The Washington Post reports that the latest “It” ingredient is the somewhat misleadingly named Sechuan button, dubbed for its ability to evoke the numbing effect of the Szechuan pepper, not its point of origin. Just the written description of this edible flower bud is enough to get hearts pounding:
Sensations from even one-eighth of a half-inch-long, deceptively innocuous little yellow nub will come in waves. There’s a grassy start, then a rush into Pop-Rocks territory as a tingling-slight numbing combo hits the back of the soft palate. Some people will feel the saliva-stimulating effects of the bud’s natural alkylamides; many report a cold-fresh finish in the throat that, like any good gift, keeps on giving long after the plant matter has disappeared down the hatch.

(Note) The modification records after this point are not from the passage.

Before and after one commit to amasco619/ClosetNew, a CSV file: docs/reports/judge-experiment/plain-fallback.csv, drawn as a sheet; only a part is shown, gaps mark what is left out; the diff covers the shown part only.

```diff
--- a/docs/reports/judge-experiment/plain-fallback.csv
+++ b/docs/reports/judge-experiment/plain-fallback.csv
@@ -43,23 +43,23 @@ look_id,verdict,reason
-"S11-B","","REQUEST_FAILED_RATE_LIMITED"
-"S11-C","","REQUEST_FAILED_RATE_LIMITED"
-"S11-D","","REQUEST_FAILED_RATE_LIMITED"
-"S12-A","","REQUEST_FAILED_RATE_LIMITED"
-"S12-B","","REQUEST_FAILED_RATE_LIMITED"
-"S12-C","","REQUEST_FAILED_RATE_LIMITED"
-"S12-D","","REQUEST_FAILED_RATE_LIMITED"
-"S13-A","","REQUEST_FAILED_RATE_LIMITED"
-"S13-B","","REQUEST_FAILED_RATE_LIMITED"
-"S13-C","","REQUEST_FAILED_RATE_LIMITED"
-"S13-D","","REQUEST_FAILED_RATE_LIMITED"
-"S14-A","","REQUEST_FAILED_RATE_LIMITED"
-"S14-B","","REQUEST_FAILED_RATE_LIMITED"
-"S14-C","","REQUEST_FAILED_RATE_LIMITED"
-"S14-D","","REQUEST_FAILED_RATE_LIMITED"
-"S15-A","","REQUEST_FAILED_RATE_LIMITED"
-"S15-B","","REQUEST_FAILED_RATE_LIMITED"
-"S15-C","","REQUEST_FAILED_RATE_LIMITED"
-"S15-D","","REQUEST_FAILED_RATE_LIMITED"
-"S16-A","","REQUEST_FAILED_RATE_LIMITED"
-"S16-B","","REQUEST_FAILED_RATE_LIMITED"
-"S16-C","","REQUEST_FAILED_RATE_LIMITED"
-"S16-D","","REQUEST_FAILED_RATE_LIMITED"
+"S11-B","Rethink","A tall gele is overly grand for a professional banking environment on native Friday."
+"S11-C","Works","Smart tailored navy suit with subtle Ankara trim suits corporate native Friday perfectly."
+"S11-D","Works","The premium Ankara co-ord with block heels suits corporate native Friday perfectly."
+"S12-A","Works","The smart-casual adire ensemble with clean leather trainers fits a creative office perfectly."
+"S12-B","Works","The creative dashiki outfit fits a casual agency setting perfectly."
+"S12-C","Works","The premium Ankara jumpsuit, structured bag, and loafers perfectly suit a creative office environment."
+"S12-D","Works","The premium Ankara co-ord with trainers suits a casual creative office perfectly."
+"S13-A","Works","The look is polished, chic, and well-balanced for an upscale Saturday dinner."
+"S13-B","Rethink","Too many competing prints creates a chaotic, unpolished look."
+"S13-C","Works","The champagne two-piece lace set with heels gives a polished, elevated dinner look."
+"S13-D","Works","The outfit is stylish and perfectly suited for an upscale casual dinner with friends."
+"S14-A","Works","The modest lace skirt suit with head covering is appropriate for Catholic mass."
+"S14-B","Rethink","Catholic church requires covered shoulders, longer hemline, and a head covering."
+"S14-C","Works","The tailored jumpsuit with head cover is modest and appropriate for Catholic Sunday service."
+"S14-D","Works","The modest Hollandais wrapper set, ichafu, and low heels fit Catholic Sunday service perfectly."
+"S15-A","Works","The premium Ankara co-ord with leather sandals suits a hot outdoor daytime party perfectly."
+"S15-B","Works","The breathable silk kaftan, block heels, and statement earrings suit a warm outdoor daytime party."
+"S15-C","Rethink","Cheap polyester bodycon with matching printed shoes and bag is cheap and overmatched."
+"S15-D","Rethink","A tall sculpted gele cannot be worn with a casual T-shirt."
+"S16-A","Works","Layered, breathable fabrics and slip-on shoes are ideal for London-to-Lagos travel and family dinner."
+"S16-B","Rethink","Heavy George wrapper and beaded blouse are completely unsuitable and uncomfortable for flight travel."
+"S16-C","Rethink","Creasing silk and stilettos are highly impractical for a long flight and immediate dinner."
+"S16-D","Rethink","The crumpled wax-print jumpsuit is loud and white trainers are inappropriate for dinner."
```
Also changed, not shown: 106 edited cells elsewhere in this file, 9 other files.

Whoa! That’s what she said!
And by “that’s what she said,” I mean “that’s what Washington Post staff writer Bonnie S. Benwick authoritatively reported in the paper’s October 3 edition.”
Not everyone is thrilled with the “Sechuan” branding, which comes from Koppert Cress BV, a Holland-based grower of microgreens.
Sansho buttons are the same flower bud as what the folks at koppertcress [sic] call Sechuan buttons, it seems the name Sechuan button is a figment of someone’s imagination as research shows it has no verifiable connection to the Sechuan [sic] province of China. In addition Koppercress [sic] makes it rather annoying and cryptic to get their products.
But whether you go with the Koppert Cress BV version or the Sun Grown Organic Distributors version, one thing seems clear: These little dudes are potent.